Gigantic purses: Players are thrilled that prize money has climbed out of sight during the Tiger era, but jacking up the price of sponsoring a tournament to current levels ($8-10 million) in the wake of 9/11 was too aggressive. Tour purses in 1995 were $62 million; by 1999, the total was $134 million; by 2007, the figure had reached $270 million. The tour may have priced itself out of the market. During the glory years of Wall Street, when executives were voting themselves $30 million bonuses, maybe those figure were workable. Now? I’m not sure. The tour may need to reduce the cost of sponsoring tournaments to make it more affordable.

The bloated purses have also worked as a disincentive for top pros to play more. In the 1980s and early 1990s, many top players averaged more than 25 tournaments a year. Throw out aberrations like Vijay Singh, who plays constantly, and not many star players approach 25 appearances.

That’s why Finchem, in announcing the fall schedule, asked the top players to make an effort to play more events year-round. But players who have more money than they can ever spend don’t want to do that, and who can blame them? Even players who don’t win much have become fabulously wealthy. Chris DiMarco, a three-time winner, has amassed about $20 million in earnings. Jerry Kelly, a two-time champ, has won about $17 million. And that’s not even counting their endorsement money. It’s also another reason why the FedEx Cup has fizzled. Money, even $10 million, is less of a motivation when more than 75 players have already won at least that much in their careers.

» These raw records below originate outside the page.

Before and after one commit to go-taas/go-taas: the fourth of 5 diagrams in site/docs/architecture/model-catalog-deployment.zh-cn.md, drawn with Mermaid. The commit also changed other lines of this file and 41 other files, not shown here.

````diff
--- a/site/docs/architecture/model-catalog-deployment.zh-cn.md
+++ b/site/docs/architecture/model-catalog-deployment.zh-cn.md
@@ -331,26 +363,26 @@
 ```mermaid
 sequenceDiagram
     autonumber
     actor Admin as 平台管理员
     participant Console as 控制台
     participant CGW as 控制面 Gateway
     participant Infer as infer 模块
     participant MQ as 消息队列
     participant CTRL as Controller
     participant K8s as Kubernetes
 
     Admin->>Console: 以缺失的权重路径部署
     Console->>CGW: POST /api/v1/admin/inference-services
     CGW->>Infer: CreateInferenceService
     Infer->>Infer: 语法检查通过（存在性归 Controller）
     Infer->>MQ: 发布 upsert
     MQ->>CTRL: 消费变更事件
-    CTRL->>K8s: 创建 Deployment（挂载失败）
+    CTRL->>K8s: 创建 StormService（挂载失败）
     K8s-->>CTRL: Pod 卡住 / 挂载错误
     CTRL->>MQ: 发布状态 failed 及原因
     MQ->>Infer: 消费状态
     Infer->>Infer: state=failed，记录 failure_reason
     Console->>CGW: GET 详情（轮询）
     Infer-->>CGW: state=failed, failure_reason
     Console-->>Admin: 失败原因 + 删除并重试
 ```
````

Extravaganzas: All the tour seems to care about now are the big events, but the tour was built on a base of regular tour stops. The four majors have continued to grow in stature, but the tour doesn’t control any of them. So it built the Players Championship into a semi-major, repositioning it in May, and started the World Golf Championships, which also haven’t fulfilled their potential. Limited-field events filled with the top players, the WGC events were designed to maximize television coverage. Even though Tiger has dominated these events, they haven’t gained traction with the viewing public. But that wasn’t enough. To convince the networks to buy in on the last contract negotiations, the tour invented the FedEx Cup race.

Are you detecting a trend yet? The WGC events made the traditional tour stops, like the Memorial, seem less glamorous. The FedEx Cup events in turn minimized the WGC events.

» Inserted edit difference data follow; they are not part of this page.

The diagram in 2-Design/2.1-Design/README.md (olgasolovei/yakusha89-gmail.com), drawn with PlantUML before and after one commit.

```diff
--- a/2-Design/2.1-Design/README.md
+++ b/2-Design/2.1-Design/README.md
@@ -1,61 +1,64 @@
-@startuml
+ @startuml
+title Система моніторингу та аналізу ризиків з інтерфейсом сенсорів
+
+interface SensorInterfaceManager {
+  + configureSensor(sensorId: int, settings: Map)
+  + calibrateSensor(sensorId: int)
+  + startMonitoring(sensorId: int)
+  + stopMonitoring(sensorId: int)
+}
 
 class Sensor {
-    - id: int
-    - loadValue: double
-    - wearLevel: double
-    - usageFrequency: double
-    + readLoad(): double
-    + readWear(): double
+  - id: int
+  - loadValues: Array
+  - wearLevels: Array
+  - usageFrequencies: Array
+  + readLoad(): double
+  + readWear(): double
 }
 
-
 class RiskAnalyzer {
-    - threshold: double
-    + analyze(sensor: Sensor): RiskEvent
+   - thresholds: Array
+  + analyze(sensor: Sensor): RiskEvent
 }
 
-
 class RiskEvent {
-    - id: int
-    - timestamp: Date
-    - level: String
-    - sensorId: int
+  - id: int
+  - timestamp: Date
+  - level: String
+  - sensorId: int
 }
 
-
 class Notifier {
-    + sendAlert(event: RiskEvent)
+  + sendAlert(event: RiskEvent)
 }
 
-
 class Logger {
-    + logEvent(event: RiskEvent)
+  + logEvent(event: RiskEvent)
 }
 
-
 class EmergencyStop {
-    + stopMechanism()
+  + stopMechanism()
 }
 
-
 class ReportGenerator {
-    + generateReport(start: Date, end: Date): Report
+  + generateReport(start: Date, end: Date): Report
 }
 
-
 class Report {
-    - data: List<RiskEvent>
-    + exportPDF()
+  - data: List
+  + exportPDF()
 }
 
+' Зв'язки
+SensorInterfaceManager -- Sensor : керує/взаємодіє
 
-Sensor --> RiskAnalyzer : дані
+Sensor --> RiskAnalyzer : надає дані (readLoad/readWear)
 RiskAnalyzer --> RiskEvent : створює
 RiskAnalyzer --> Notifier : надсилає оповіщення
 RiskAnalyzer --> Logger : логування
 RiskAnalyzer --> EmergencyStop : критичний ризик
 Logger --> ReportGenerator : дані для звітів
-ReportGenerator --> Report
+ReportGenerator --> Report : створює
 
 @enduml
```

By trying to make bigger, better and splashier television shows with Tiger, the tour has effectively undermined its core products — tournaments such as the John Deere Classic, the Buick, the Canadian Open and the Byron Nelson.

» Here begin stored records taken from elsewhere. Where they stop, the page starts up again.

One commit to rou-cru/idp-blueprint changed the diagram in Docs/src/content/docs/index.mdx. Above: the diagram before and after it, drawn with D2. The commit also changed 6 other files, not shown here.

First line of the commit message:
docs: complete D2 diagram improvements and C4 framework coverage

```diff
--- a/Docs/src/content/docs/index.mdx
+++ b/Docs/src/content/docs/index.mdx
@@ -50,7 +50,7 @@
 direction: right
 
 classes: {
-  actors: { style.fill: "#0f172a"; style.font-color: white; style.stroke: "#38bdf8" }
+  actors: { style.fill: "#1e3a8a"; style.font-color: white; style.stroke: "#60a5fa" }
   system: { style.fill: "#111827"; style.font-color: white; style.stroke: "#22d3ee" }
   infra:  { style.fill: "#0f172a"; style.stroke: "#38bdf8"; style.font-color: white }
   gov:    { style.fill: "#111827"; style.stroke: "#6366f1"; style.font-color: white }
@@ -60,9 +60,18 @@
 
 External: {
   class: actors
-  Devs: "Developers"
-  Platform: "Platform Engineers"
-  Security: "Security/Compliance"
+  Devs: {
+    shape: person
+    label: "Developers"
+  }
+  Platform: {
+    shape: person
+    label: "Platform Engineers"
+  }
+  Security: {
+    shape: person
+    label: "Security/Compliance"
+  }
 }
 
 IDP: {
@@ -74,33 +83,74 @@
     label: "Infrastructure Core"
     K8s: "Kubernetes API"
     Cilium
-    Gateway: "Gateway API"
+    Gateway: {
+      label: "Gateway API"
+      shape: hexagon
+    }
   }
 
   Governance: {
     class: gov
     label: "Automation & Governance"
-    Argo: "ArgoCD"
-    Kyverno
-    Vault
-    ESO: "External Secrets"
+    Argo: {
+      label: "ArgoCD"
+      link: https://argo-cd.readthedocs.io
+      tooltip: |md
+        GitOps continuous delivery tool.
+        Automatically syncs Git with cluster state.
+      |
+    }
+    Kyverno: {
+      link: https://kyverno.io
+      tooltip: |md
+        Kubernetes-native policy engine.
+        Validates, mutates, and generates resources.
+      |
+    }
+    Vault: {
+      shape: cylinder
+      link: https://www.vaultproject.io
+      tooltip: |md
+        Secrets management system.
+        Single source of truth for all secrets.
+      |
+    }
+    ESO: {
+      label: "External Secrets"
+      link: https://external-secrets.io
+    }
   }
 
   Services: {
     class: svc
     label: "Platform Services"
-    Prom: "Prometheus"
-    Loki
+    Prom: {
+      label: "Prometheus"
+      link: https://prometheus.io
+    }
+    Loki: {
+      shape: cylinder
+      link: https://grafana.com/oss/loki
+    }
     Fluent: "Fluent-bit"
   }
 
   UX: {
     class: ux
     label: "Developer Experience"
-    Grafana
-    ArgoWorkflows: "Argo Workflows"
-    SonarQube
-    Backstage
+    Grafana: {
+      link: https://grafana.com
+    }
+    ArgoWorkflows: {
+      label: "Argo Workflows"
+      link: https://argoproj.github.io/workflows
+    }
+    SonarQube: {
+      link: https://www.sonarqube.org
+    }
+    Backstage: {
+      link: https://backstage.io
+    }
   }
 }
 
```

The PGA Tour has naturally divided into two kinds of tournaments, the ones Tiger plays and the ones he doesn’t. The focus on big events has exacerbated the problem.

The Fall Series, meanwhile, has been left to fend for itself against almighty football. By heavily marketing the FedEx Cup and the Tour Championship, the tour has doomed the Fall Series to irrelevance. In addition, the Fall Series events don’t count for FedEx Cup points, and winners don’t get Masters invites. Unless the tour wants these events to go away, that should change.

The European Tour doesn’t limit its season to a calendar year. Its 2009 season has already started. The PGA Tour should follow suit. The Fall Series should be the start of the next season. The money should count, FedEx Cup points should be awarded and winners should get the same perks as winners of other tournaments.

The PGA Tour appears to be shrinking. That matters to the rank-and-file players, if not to those who already have their millions. Even with changes, the Fall Series may ultimately fall. The big question is, what else on the PGA Tour would go with it?